EXERCISE:
Take the data that follows and retype it word for word.

Items from a dataset
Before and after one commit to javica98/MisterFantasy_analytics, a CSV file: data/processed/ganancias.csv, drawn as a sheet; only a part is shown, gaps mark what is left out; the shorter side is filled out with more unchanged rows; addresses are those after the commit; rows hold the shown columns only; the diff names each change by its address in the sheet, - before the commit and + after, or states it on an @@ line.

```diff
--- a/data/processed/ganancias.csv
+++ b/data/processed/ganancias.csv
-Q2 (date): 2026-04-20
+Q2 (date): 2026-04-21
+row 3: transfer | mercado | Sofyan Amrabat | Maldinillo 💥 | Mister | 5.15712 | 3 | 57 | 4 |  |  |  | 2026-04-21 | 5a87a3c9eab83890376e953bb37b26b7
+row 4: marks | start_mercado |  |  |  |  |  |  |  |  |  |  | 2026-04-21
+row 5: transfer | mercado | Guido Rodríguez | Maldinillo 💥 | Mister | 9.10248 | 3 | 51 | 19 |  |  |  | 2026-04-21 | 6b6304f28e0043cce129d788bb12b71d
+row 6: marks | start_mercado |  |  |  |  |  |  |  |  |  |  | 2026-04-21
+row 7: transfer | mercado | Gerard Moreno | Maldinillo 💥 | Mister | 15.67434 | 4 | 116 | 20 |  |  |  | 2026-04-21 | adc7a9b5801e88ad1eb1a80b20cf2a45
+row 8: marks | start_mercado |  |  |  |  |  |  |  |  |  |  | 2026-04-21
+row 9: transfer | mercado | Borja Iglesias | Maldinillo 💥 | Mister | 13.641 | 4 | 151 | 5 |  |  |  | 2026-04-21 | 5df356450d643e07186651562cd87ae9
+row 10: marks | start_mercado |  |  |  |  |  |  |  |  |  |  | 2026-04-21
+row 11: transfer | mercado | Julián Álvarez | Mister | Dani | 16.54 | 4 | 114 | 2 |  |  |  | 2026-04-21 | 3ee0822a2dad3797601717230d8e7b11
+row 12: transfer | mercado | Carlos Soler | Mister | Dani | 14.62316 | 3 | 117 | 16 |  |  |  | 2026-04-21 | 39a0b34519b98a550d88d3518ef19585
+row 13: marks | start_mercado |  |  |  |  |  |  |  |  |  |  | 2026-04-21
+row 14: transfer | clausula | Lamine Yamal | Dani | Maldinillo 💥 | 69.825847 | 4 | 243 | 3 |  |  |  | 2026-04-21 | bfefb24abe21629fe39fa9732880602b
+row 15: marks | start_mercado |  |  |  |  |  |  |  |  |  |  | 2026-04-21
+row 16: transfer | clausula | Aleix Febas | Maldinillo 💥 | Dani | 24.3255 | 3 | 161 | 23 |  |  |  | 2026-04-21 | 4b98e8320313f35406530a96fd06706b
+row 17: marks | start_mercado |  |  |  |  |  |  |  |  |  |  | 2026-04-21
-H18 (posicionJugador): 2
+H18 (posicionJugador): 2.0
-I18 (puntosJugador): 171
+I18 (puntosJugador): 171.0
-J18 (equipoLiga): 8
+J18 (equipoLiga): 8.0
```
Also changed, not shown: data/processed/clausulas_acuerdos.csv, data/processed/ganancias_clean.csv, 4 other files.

SOLUTION TO THIS TASK:
Before and after one commit to javica98/MisterFantasy_analytics, a CSV file: data/processed/ganancias.csv, drawn as a sheet; only a part is shown, gaps mark what is left out; the shorter side is filled out with more unchanged rows; addresses are those after the commit; rows hold the shown columns only; the diff names each change by its address in the sheet, - before the commit and + after, or states it on an @@ line.

```diff
--- a/data/processed/ganancias.csv
+++ b/data/processed/ganancias.csv
-Q2 (date): 2026-04-20
+Q2 (date): 2026-04-21
+row 3: transfer | mercado | Sofyan Amrabat | Maldinillo 💥 | Mister | 5.15712 | 3 | 57 | 4 |  |  |  | 2026-04-21 | 5a87a3c9eab83890376e953bb37b26b7
+row 4: marks | start_mercado |  |  |  |  |  |  |  |  |  |  | 2026-04-21
+row 5: transfer | mercado | Guido Rodríguez | Maldinillo 💥 | Mister | 9.10248 | 3 | 51 | 19 |  |  |  | 2026-04-21 | 6b6304f28e0043cce129d788bb12b71d
+row 6: marks | start_mercado |  |  |  |  |  |  |  |  |  |  | 2026-04-21
+row 7: transfer | mercado | Gerard Moreno | Maldinillo 💥 | Mister | 15.67434 | 4 | 116 | 20 |  |  |  | 2026-04-21 | adc7a9b5801e88ad1eb1a80b20cf2a45
+row 8: marks | start_mercado |  |  |  |  |  |  |  |  |  |  | 2026-04-21
+row 9: transfer | mercado | Borja Iglesias | Maldinillo 💥 | Mister | 13.641 | 4 | 151 | 5 |  |  |  | 2026-04-21 | 5df356450d643e07186651562cd87ae9
+row 10: marks | start_mercado |  |  |  |  |  |  |  |  |  |  | 2026-04-21
+row 11: transfer | mercado | Julián Álvarez | Mister | Dani | 16.54 | 4 | 114 | 2 |  |  |  | 2026-04-21 | 3ee0822a2dad3797601717230d8e7b11
+row 12: transfer | mercado | Carlos Soler | Mister | Dani | 14.62316 | 3 | 117 | 16 |  |  |  | 2026-04-21 | 39a0b34519b98a550d88d3518ef19585
+row 13: marks | start_mercado |  |  |  |  |  |  |  |  |  |  | 2026-04-21
+row 14: transfer | clausula | Lamine Yamal | Dani | Maldinillo 💥 | 69.825847 | 4 | 243 | 3 |  |  |  | 2026-04-21 | bfefb24abe21629fe39fa9732880602b
+row 15: marks | start_mercado |  |  |  |  |  |  |  |  |  |  | 2026-04-21
+row 16: transfer | clausula | Aleix Febas | Maldinillo 💥 | Dani | 24.3255 | 3 | 161 | 23 |  |  |  | 2026-04-21 | 4b98e8320313f35406530a96fd06706b
+row 17: marks | start_mercado |  |  |  |  |  |  |  |  |  |  | 2026-04-21
-H18 (posicionJugador): 2
+H18 (posicionJugador): 2.0
-I18 (puntosJugador): 171
+I18 (puntosJugador): 171.0
-J18 (equipoLiga): 8
+J18 (equipoLiga): 8.0
```
Also changed, not shown: data/processed/clausulas_acuerdos.csv, data/processed/ganancias_clean.csv, 4 other files.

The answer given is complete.